◆ **EXERCISE INSTRUCTIONS**: Leaving out the pictures, write the following records exactly as they read.

◆ **RECORDS FOR THE EXERCISE**:

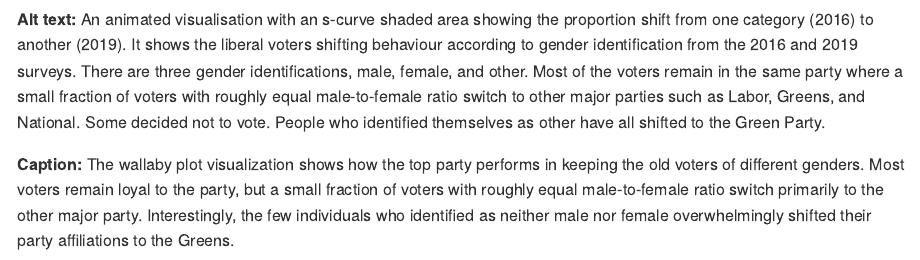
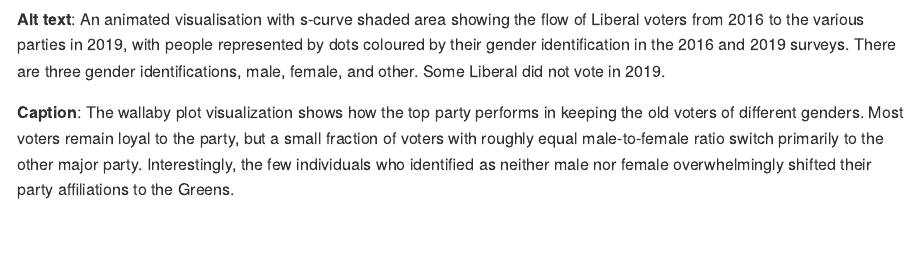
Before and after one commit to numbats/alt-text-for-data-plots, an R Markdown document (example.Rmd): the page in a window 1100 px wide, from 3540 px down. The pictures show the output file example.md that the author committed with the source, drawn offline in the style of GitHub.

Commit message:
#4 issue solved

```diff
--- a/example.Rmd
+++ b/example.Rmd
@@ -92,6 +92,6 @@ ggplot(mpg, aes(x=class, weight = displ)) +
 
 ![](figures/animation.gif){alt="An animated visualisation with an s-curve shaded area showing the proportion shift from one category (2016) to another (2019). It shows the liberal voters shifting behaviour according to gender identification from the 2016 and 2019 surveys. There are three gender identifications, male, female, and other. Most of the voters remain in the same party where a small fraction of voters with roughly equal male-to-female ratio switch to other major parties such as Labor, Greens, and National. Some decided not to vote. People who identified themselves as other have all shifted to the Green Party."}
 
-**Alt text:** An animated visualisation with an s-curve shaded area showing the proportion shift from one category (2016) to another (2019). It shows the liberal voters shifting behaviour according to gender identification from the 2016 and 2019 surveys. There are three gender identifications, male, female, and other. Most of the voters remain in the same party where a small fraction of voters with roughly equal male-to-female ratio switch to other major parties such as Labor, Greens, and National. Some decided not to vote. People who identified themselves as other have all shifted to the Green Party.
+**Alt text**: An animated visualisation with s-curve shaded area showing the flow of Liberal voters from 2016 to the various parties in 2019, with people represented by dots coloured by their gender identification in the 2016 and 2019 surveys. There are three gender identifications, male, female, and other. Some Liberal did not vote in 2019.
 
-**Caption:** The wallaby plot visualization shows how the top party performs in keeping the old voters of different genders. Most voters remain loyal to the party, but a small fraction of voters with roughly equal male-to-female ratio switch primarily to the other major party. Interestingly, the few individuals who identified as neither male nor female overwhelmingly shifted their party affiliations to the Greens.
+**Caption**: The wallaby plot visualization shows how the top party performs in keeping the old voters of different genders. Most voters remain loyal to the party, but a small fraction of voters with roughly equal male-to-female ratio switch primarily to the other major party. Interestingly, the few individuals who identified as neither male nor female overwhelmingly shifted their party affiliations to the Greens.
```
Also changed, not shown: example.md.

◆ **ANSWER AREA**:
Before and after one commit to numbats/alt-text-for-data-plots, an R Markdown document (example.Rmd): the page in a window 1100 px wide, from 3540 px down. The pictures show the output file example.md that the author committed with the source, drawn offline in the style of GitHub.

Commit message:
#4 issue solved

```diff
--- a/example.Rmd
+++ b/example.Rmd
@@ -92,6 +92,6 @@ ggplot(mpg, aes(x=class, weight = displ)) +
 
 ![](figures/animation.gif){alt="An animated visualisation with an s-curve shaded area showing the proportion shift from one category (2016) to another (2019). It shows the liberal voters shifting behaviour according to gender identification from the 2016 and 2019 surveys. There are three gender identifications, male, female, and other. Most of the voters remain in the same party where a small fraction of voters with roughly equal male-to-female ratio switch to other major parties such as Labor, Greens, and National. Some decided not to vote. People who identified themselves as other have all shifted to the Green Party."}
 
-**Alt text:** An animated visualisation with an s-curve shaded area showing the proportion shift from one category (2016) to another (2019). It shows the liberal voters shifting behaviour according to gender identification from the 2016 and 2019 surveys. There are three gender identifications, male, female, and other. Most of the voters remain in the same party where a small fraction of voters with roughly equal male-to-female ratio switch to other major parties such as Labor, Greens, and National. Some decided not to vote. People who identified themselves as other have all shifted to the Green Party.
+**Alt text**: An animated visualisation with s-curve shaded area showing the flow of Liberal voters from 2016 to the various parties in 2019, with people represented by dots coloured by their gender identification in the 2016 and 2019 surveys. There are three gender identifications, male, female, and other. Some Liberal did not vote in 2019.
 
-**Caption:** The wallaby plot visualization shows how the top party performs in keeping the old voters of different genders. Most voters remain loyal to the party, but a small fraction of voters with roughly equal male-to-female ratio switch primarily to the other major party. Interestingly, the few individuals who identified as neither male nor female overwhelmingly shifted their party affiliations to the Greens.
+**Caption**: The wallaby plot visualization shows how the top party performs in keeping the old voters of different genders. Most voters remain loyal to the party, but a small fraction of voters with roughly equal male-to-female ratio switch primarily to the other major party. Interestingly, the few individuals who identified as neither male nor female overwhelmingly shifted their party affiliations to the Greens.
```
Also changed, not shown: example.md.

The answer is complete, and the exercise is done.